Therefore, 18.33
A current will flow through the circuit when coils are connected in parallel.

Q 14: Compare the power used in the 2 Ω resistor in each of the following circuits:
(i) a 6 V battery in series with 1 Ω and 2 Ω resistors, and
(ii) a 4 V battery in parallel with 12 Ω and 2 Ω resistors.

(i) Potential difference, V = 6 V
1 Ω and 2 Ω resistors are connected in series. Therefore, equivalent resistance of the circuit, R = 1 + 2 = 3 Ω According to Ohm’s law,
V = IR Where,
I is the current through the circuit
I= 6/3 = 2 A
This current will flow through each component of the circuit because there is no division of current in series circuits. Hence, current flowing through the 2 Ω resistor is 2 A.
Power is given by the expression,
P= (I)2R = (2)2 × 2 = 8 W

(ii) Potential difference, V = 4 V 12 Ω and 2 Ω resistors are connected in parallel. The voltage across each component of a parallel circuit remains the same.
Hence, the voltage across 2 Ω resistor will be 4 V.
Power consumed by 2 Ω resistor is given by P= V2/R = 42/2 = 8 W
Therefore, the power used by 2 Ω resistor is 8 W.

Q 15: Two lamps, one rated 100 W at 220 V, and the other 60 W at 220 V, are connected in parallel to electric mains supply. What current is drawn from the line if the supply voltage is 220 V?

Both the bulbs are connected in parallel. Therefore, potential difference across each of them will be 220 V, because no division of voltage occurs in a parallel circuit.
Current drawn by the bulb of rating 100 W is given by,
Power = Voltage × Current
(Current = (Power/ Voltage)=(100/ 220}A)
Similarly, current drawn by the bulb of rating 60 W is given by,
Power = Voltage × Current
Current = (Power/Voltage) = 60/220 A

Hence, current drawn from the line

Q 16: Which uses more energy, a 250 W TV set in 1 hr, or a 1200 W toaster in 10 minutes?

Energy consumed by an electrical appliance is given by the expression,

H= Pt
Where,
Power of the appliance = P
Time = t
Energy consumed by a TV set of power 250 W in 1 h = 250 ×3600 = 9 ×105 J
Energy consumed by a toaster of power 1200 W in 10 minutes = 1200 ×600
Energy consumed by a toaster of power 1200 W in 10 minutes = 1200 ×600 = 7.2×105 J
Therefore, the energy consumed by a 250 W TV set in 1 h is more than the energy consumed by a toaster of power 1200 W in 10 minutes.

Q 17: An electric heater of resistance 8 Ω draws 15 A from the service mains 2 hours.
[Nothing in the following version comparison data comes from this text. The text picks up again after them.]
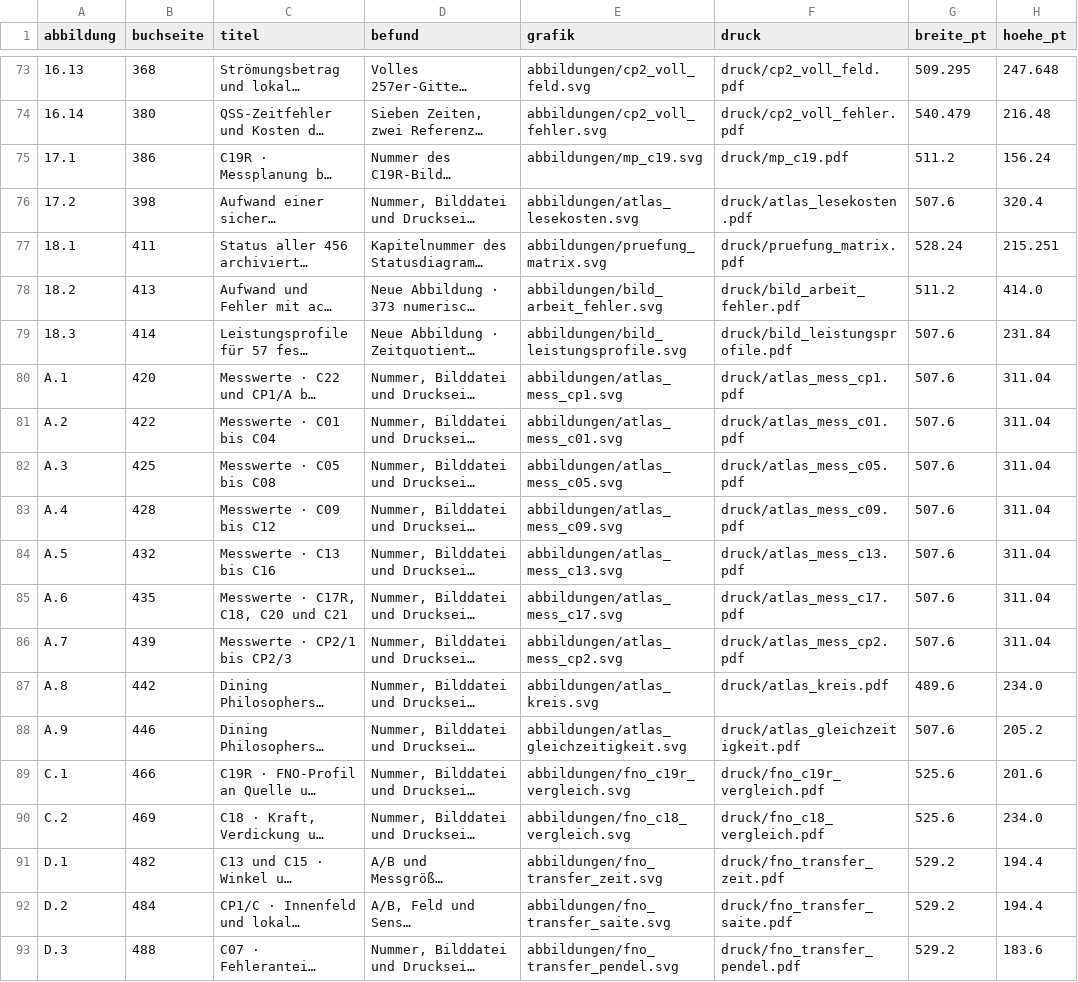
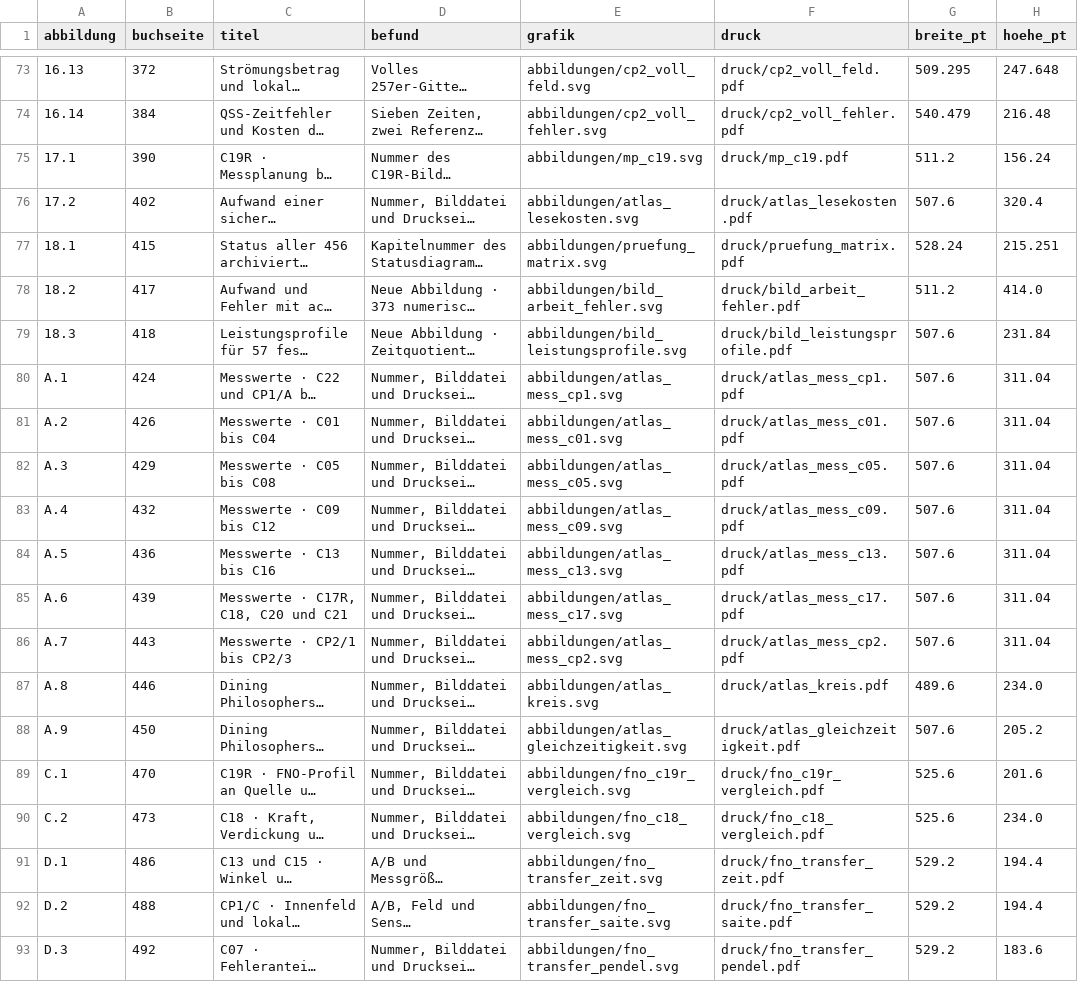
Before and after one commit to 5H3LL3H5/argesim-hyperposition-benchmarks, a CSV file: docs/lehrbuch/gesamtausgabe/rechenlabor/bildpruefung/abbildungsverzeichnis.csv, drawn as a sheet; only a part is shown, gaps mark what is left out; long unchanged cells end in …; the diff covers the shown part only; the diff names each change by its address in the sheet, - before the commit and + after, or states it on an @@ line.

```diff
--- a/docs/lehrbuch/gesamtausgabe/rechenlabor/bildpruefung/abbildungsverzeichnis.csv
+++ b/docs/lehrbuch/gesamtausgabe/rechenlabor/bildpruefung/abbildungsverzeichnis.csv
-B73 (buchseite): 368
+B73 (buchseite): 372
-B74 (buchseite): 380
+B74 (buchseite): 384
-B75 (buchseite): 386
+B75 (buchseite): 390
-B76 (buchseite): 398
+B76 (buchseite): 402
-B77 (buchseite): 411
+B77 (buchseite): 415
-B78 (buchseite): 413
+B78 (buchseite): 417
-B79 (buchseite): 414
+B79 (buchseite): 418
-B80 (buchseite): 420
+B80 (buchseite): 424
-B81 (buchseite): 422
+B81 (buchseite): 426
-B82 (buchseite): 425
+B82 (buchseite): 429
-B83 (buchseite): 428
+B83 (buchseite): 432
-B84 (buchseite): 432
+B84 (buchseite): 436
-B85 (buchseite): 435
+B85 (buchseite): 439
-B86 (buchseite): 439
+B86 (buchseite): 443
-B87 (buchseite): 442
+B87 (buchseite): 446
-B88 (buchseite): 446
+B88 (buchseite): 450
-B89 (buchseite): 466
+B89 (buchseite): 470
-B90 (buchseite): 469
+B90 (buchseite): 473
-B91 (buchseite): 482
+B91 (buchseite): 486
-B92 (buchseite): 484
+B92 (buchseite): 488
-B93 (buchseite): 488
+B93 (buchseite): 492
```
Also changed, not shown: 27 edited cells elsewhere in this file, docs/lehrbuch/gesamtausgabe/daten/messregister.csv, 13 other files.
Calculate the rate at which heat is developed in the heater.

Rate of heat produced by a device is given by the expression for power as, P= I2R Where, Resistance of the electric heater, R= 8 Ω Current drawn, I = 15 A
P= (15)2 × 8 = 1800 J/s
Therefore, heat is produced by the heater at the rate of 1800 J/s.

Q 18: Explain the following.
(a) Why is the tungsten used almost exclusively for filament of electric lamps?
(b) Why are the conductors of electric heating devices, such as bread-toasters and electric irons, made of an alloy rather than a pure metal?
(c) Why is the series arrangement not used for domestic circuits?
(d) How does the resistance of a wire vary with its area of cross-section?
(e) Why are copper and aluminium wires usually employed for electricity transmission?